AM and Materialise haven’t rushed to tackle the high-criticality metal structural components market. Part of that is due to the strict safety regulations that are necessary in the aerospace industry, but some of it has to do with the readiness of the 3D printing technology itself. However, with Materialise’s track record of providing low-criticality polymer parts, the data now available through our work, and the investments by major aerospace companies such as GKN, AM is being considered for structural aircraft components. The winglet of the Aviation Alice aircraft designed by GKN is just one example of work in this space. In parallel, Materialise and other partners are working to create a path to qualify the process of producing metal AM parts. The group consisting of aerospace and AM experts will provide a whitepaper as a first effort to author an SAE Aerospace Recommended Practice for using in-situ process monitoring to validate an AM process. Such efforts will drive the technological readiness of AM and motivate more aerospace companies to consider AM for high-criticality parts in airlines”, de Zeeuw comments.

As for the buy-to-fly ratio, GKN Aerospace’s expert confirmed “improved buy-to-fly ratio” could be a key transformation factor in the industry in the long run: “the weight ratio between a substrate and a completed part) will enable us to utilize available metal even more efficiently with even less waste. Indeed, there is a reduced waste of material the more the AM process becomes efficient, and the more the “buy-to-fly” ratio moves closer to 1,0.”

There is probably no clear border to where we may end up, but we will not be able to make parts with no material, but maybe parts with a “buy to fly ratio close to 1,0”, and will not have lead-times down to zero, but very short, and the production will probably not have zero emission, but very little. The question is more how close to that ideal stage will we get? The answer to that one will have to follow the development to find out”, he concludes.

Obviously, other areas of interest could have been mentioned.
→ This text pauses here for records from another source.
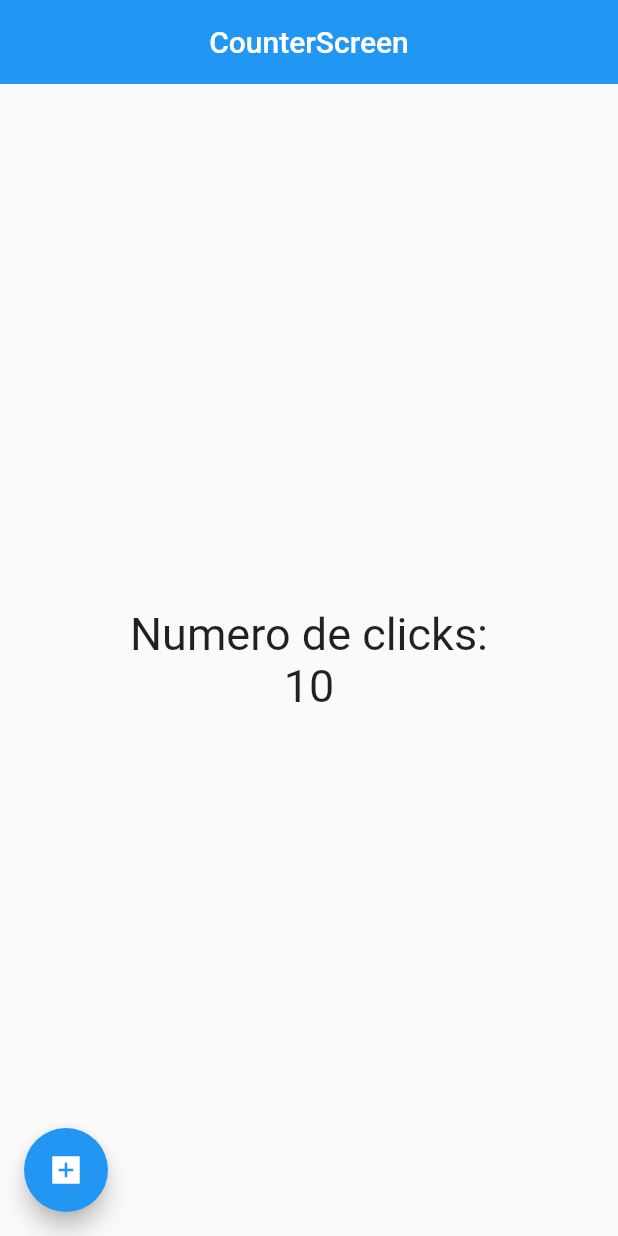
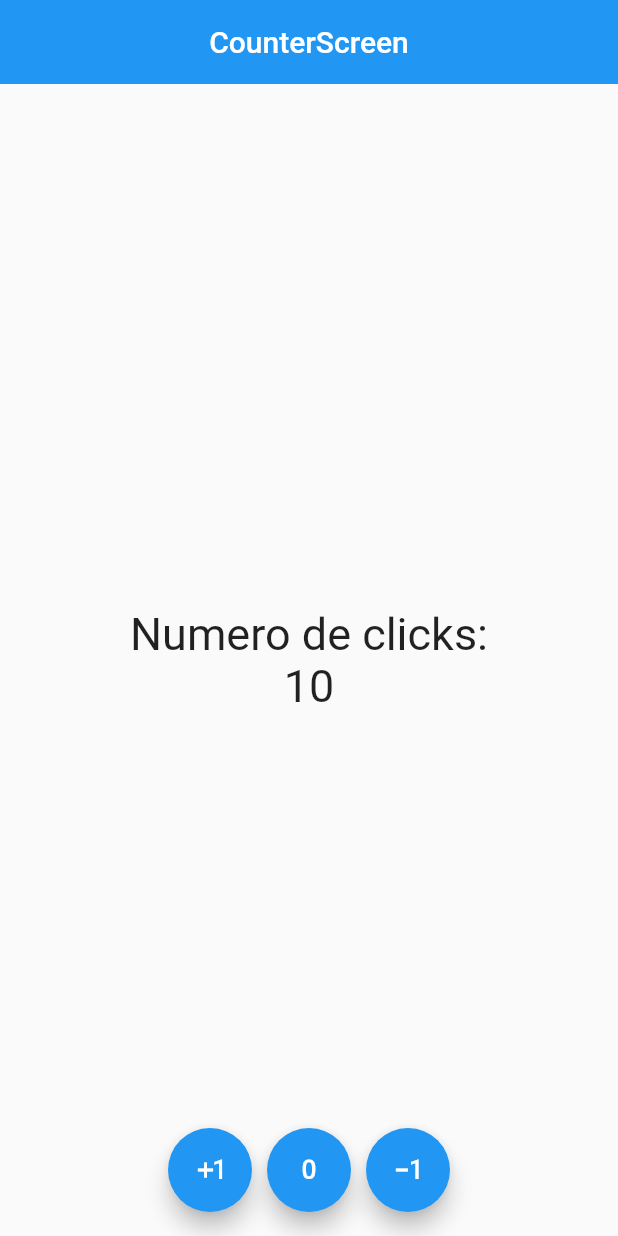
Before and after one commit to CodedSpirit-dev/conteo-hola-mundo, a Flutter app: the screen it shows after launch, on a phone screen of 412 x 824 dp. Run offline on Flutter 3.47's test engine with Material 2 defaults, Android fonts, the phone set to English and light mode, and no system bars.

Commit message:
Adding minus 1 and reset button

```diff
--- a/lib/screens/counter_screen.dart
+++ b/lib/screens/counter_screen.dart
@@ -31,14 +31,37 @@ class _CounterScreenState extends State<CounterScreen> {
           ],
         ),
       ),
-      floatingActionButtonLocation: FloatingActionButtonLocation.startFloat,
-      floatingActionButton: FloatingActionButton(
-        child: const Icon(Icons.add_box_sharp),
-        onPressed: () {
-          setState(() {
-            counter++;
-          });
-        },
+      floatingActionButtonLocation: FloatingActionButtonLocation.centerFloat,
+      floatingActionButton: Row(
+        mainAxisAlignment: MainAxisAlignment.center,
+        children: [
+          FloatingActionButton(
+            child: const Icon(Icons.exposure_plus_1),
+            onPressed: () {
+              setState(() {
+                counter++;
+              });
+            },
+          ),
+          const SizedBox(width: 10),
+          FloatingActionButton(
+            child: const Icon(Icons.exposure_zero),
+            onPressed: () {
+              setState(() {
+                counter = 0;
+              });
+            },
+          ),
+          const SizedBox(width: 10),
+          FloatingActionButton(
+            child: const Icon(Icons.exposure_minus_1),
+            onPressed: () {
+              setState(() {
+                counter--;
+              });
+            },
+          ),
+        ],
       ),
     );
   }
--- a/lib/screens/home_screen.dart
+++ b/lib/screens/home_screen.dart
@@ -30,7 +30,6 @@ class HomeScreen extends StatelessWidget {
       floatingActionButton: FloatingActionButton(
         child: const Icon(Icons.add_box_sharp),
         onPressed: () {
-          print('Hola Mundo: $counter');
           counter++;
         },
       ),
```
In the end, let us not forget that the way AM advances, depends on the player that is making use of it.

This dossier has first been published in the 2024 January/February edition of 3D ADEPT Mag. Featured image credit: GKN Aerospace.

Editor’s notes

GKN Aerospace and Materialise are collaborating on several projects to address certification and additive production of functional and flight-critical aerostructures. However, none of the companies was aware the other one was participating in this dossier.

GKN Aerospace has been invited to share insights into this topic as its expertise lies in leveraging AM to optimize aircraft design and production processes. The company said its latest project involves the development of advanced AM techniques for critical structural components, showcasing the profound impact on both design flexibility and manufacturing efficiency. By integrating AM into our workflow, we have achieved notable advancements in weight reduction, part consolidation, and overall system performance.

As for Materialise, it has now fully matured its aftermarket offering for low-criticality cabin parts. Over the last 10 years, they have gained an enormous data lake proving the consistency of the technology, process, material, and machines we operate. Although we certified the process some five years ago, getting printed parts on an existing aircraft is not as easy as it may sound given the strict requirements of the industry. The company continues to collaborate with aerospace companies to advance key areas of improvement in the aerospace industry. Apart from GKN Aerospace, one of its recent partnerships was signed with Stirling Dynamics.